The program was an astonishing success, the readings and lectures well attended by students, faculty, and the general public. Sometimes the hall was filled to overflowing. The poetry contest was so successful, the entries of such high quality, that the distinguished judges, Josephine Miles, Robert Hass, and Kathleen Fraser, said we should try to find a way of keeping them together. Once again the Fine Arts Commission responded generously, this time with a grant of $2000. With that we created a wonderful collection of poems entitled Discover America as a special edition of San Jose Studies.
The program was so successful, that we presented a similar one the following year, again with the aid of the Fine Arts Commission of San Jose. Though we did not go on beyond 1977 in this particular way, in part because of battle fatigue, we did go on in other ways. Out the people and energies of those two years grew what is now called Poetry Center San Jose, and from that, I think it not unfair to say, the CLA. Both of these organizations have had a great impact on the poetry-literary community of our area.

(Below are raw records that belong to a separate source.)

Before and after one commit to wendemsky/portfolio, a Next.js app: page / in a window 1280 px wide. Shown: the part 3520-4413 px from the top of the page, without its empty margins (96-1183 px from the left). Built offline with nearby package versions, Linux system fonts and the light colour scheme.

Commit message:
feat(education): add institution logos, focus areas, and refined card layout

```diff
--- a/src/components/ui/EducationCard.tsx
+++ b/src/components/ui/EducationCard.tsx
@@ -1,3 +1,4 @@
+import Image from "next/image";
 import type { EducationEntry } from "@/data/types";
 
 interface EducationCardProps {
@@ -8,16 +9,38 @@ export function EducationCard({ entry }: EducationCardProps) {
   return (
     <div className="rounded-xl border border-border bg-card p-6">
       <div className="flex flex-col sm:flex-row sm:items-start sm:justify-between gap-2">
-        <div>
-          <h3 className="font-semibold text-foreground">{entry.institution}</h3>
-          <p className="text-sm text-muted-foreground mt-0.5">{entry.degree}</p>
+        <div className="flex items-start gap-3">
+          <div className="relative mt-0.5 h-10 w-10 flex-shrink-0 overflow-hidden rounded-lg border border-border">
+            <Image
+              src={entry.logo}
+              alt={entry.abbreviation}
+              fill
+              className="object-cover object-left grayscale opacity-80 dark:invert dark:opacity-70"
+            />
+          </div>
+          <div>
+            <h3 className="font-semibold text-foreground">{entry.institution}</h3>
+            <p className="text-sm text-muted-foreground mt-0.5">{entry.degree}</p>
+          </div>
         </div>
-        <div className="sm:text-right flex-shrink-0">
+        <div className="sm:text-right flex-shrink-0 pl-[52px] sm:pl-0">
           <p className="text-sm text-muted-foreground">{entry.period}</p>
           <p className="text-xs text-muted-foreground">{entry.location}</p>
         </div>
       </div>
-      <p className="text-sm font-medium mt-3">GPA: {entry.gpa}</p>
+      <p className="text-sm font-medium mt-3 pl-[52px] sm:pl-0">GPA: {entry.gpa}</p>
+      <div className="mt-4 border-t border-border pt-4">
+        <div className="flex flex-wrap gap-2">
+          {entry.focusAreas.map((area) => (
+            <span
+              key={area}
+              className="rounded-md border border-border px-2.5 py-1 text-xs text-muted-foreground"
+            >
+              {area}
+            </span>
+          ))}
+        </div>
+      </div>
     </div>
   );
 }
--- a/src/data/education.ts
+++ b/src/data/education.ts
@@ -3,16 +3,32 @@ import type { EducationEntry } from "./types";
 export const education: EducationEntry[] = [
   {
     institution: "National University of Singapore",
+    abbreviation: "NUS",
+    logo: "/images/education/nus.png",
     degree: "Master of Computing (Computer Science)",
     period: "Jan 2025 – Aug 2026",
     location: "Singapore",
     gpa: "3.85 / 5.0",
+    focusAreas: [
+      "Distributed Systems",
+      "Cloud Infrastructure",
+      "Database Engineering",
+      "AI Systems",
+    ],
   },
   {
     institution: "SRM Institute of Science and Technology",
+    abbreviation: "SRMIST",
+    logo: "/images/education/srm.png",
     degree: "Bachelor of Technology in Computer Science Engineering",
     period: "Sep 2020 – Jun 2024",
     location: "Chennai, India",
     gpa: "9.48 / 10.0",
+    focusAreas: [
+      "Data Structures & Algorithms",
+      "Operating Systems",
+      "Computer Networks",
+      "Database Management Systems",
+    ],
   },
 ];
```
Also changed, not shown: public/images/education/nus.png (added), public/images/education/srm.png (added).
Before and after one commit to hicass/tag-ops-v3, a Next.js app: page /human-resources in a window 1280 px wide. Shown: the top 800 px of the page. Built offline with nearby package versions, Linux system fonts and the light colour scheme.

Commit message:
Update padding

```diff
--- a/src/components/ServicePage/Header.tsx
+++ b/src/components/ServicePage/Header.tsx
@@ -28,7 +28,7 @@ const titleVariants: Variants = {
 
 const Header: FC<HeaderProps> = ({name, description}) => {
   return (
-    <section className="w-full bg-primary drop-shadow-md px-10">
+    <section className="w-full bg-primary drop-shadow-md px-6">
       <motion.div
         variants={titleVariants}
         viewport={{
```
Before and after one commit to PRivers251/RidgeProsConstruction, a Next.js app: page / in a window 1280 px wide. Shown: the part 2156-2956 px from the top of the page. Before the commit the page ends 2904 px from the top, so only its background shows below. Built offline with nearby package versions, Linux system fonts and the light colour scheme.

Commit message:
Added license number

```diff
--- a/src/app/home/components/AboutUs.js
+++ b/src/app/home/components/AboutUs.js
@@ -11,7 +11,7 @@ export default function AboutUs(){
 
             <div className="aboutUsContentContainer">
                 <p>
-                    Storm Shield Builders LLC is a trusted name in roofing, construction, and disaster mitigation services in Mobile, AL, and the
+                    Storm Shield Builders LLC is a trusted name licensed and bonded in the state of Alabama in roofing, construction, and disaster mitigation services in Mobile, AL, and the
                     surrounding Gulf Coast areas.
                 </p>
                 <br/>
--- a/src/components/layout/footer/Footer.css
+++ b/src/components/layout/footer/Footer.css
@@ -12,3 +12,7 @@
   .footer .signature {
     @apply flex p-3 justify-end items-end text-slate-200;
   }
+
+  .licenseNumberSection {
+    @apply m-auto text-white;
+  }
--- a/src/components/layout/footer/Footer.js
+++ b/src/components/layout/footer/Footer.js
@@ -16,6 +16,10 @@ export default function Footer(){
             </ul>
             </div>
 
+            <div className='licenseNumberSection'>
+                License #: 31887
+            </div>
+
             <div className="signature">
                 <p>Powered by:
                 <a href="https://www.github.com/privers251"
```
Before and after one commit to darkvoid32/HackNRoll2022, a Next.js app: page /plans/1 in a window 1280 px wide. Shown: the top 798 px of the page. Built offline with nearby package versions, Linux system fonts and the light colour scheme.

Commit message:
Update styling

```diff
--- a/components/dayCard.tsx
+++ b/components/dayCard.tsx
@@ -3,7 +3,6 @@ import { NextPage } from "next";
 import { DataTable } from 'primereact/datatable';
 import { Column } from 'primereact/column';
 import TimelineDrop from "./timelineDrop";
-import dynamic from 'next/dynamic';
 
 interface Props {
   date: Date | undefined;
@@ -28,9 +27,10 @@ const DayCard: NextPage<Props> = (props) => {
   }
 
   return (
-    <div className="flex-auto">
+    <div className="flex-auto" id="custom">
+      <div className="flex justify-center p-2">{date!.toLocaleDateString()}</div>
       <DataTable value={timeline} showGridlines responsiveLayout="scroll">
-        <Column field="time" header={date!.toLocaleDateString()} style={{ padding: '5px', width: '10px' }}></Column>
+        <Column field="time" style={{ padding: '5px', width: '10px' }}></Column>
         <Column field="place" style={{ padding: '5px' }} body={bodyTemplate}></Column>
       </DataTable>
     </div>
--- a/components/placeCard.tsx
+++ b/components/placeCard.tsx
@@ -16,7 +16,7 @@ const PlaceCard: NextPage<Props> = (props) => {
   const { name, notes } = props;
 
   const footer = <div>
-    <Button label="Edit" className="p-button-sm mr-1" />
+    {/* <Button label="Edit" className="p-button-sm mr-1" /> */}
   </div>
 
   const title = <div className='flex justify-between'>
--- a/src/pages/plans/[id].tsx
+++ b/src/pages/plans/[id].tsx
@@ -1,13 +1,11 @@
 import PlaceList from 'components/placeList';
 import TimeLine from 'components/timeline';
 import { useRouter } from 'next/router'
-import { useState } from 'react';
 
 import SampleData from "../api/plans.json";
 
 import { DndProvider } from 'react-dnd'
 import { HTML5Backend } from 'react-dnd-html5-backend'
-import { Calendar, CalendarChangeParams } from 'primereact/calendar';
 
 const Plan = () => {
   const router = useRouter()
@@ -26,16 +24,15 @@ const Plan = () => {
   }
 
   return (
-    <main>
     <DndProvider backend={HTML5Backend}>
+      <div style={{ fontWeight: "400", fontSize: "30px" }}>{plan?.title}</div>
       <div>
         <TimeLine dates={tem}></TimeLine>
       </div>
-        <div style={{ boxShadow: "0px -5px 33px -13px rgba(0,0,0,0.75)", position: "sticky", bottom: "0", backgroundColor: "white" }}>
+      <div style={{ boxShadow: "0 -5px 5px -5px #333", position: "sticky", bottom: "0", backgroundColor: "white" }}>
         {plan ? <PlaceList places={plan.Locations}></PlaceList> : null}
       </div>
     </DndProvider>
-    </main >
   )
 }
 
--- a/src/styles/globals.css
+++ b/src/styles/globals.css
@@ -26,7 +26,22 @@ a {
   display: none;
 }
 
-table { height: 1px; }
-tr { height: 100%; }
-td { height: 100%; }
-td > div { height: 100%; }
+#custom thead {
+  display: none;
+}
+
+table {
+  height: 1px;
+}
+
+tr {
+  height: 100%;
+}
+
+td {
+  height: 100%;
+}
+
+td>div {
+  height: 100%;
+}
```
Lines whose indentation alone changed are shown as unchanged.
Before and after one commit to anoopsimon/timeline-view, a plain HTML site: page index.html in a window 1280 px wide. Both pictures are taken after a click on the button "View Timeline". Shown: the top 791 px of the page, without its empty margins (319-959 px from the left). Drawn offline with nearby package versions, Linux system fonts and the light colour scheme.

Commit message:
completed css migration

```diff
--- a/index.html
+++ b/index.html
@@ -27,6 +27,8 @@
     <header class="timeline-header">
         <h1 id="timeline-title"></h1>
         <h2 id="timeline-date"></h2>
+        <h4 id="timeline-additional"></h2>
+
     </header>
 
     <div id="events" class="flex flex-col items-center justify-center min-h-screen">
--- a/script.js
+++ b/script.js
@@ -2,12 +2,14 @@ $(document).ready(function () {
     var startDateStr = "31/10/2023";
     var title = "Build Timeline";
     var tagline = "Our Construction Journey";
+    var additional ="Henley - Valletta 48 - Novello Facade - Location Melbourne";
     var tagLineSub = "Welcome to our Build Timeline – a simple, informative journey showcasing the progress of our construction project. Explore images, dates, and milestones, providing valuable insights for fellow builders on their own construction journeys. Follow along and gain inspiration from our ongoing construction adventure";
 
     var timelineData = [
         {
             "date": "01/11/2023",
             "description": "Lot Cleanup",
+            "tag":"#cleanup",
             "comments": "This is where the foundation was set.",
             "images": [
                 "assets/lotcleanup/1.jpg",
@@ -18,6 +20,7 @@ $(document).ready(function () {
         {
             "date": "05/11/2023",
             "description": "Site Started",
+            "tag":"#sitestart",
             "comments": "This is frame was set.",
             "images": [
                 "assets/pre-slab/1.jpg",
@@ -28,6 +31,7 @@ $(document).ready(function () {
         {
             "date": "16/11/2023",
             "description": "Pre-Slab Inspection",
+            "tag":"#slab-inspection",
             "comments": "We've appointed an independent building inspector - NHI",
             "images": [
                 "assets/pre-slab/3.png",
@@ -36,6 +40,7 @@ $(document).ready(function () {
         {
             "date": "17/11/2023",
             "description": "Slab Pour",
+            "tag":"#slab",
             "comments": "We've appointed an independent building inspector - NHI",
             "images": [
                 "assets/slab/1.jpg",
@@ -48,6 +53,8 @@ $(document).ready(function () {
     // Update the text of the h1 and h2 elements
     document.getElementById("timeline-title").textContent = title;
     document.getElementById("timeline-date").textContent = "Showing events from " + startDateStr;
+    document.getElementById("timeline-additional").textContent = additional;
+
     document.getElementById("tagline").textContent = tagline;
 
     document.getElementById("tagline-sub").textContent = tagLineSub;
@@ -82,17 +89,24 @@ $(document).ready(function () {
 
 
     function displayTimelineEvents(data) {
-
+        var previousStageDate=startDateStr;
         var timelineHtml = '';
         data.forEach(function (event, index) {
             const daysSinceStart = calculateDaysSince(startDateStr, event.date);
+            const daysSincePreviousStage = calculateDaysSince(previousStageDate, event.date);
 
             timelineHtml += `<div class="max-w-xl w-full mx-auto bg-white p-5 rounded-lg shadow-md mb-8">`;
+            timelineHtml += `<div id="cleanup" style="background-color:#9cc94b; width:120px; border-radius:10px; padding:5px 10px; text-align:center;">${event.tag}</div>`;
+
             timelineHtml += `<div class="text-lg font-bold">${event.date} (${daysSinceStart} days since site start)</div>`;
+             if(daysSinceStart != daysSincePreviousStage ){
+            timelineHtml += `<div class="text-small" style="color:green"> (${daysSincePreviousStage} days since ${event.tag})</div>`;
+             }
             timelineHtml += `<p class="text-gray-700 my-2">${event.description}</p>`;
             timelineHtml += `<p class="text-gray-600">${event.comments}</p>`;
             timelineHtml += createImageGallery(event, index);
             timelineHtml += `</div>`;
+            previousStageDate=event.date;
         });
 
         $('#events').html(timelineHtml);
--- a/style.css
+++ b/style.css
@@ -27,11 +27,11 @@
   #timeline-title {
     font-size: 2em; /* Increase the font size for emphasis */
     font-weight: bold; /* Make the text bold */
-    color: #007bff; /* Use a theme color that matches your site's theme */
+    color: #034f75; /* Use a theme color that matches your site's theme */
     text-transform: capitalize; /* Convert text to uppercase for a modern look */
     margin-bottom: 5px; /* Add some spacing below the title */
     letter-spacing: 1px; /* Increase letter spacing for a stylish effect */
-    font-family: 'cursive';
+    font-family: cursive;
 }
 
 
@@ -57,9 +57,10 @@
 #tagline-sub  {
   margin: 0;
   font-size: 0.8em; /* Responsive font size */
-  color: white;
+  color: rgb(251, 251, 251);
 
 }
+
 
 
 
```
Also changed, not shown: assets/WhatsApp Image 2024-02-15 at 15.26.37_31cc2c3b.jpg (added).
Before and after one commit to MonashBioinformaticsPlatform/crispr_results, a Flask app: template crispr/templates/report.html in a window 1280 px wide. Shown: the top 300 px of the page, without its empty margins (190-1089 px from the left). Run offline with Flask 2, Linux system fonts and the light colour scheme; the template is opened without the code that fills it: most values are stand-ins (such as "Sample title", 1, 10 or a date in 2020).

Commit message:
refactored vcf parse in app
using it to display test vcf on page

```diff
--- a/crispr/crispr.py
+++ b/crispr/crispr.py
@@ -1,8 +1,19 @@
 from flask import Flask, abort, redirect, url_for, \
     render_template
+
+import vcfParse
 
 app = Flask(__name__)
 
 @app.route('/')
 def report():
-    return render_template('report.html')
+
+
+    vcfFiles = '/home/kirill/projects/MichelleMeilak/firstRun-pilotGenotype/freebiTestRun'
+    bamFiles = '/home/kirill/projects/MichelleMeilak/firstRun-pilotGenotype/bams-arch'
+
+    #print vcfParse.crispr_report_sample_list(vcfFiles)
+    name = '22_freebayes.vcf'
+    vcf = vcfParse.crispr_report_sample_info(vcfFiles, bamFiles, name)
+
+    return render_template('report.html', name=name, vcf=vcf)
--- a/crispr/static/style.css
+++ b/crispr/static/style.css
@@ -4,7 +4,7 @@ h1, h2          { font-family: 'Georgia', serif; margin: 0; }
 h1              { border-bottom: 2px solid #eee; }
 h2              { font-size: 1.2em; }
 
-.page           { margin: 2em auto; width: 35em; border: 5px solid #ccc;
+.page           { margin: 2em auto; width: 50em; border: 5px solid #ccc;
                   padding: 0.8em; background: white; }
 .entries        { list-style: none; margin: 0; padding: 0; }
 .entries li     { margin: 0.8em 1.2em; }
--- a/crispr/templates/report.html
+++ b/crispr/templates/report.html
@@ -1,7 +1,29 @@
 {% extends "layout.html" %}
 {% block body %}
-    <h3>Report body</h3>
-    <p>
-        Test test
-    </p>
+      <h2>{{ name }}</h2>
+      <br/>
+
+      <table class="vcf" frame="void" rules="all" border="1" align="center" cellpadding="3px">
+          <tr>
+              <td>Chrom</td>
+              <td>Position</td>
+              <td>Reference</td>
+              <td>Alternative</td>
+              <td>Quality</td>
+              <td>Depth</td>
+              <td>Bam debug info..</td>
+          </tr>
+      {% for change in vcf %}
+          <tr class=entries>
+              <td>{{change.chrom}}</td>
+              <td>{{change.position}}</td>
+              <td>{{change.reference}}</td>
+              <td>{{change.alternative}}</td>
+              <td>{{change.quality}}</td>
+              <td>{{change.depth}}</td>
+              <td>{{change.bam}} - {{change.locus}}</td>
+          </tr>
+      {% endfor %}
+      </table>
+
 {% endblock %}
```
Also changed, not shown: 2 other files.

Personally, I have been doing an Valentine’s reading for Poetry Center San Jose every year since 1981, always with music – at first Charlene Archibeque and the Choraliers of San Jose State. I’ve also worked with a Jazz pianist and singer, a classical pianist, and a barbershop quartet as well as Chamber Choirs made up of members of the Silicon Valley Symphony Chorale. The event has been held at the Hotel Ste. Claire, the San Jose Museum of Art, the Fairmont, an Art Gallery, a theater and Le Petite Trianon, and now the Cafe Strich. For the last dozen years, Sally Ashton, the second Poet Laureate of Santa Clara County [I was the first], to read with me. For many years, I have finished up the PCSJ poetry season with a Christmas Reading lately offered at the Willow Glen Library. In April of 2004, for the Chamber Society, provided the narration for the Amadeus Trio’s performance of Stravinsky’s L’Histoire du Soldat. I have done other such readings.
Check out the tab Selection of Writings to read a sample of poems.
To review other blogs about Nil Peterson, see links in the menu.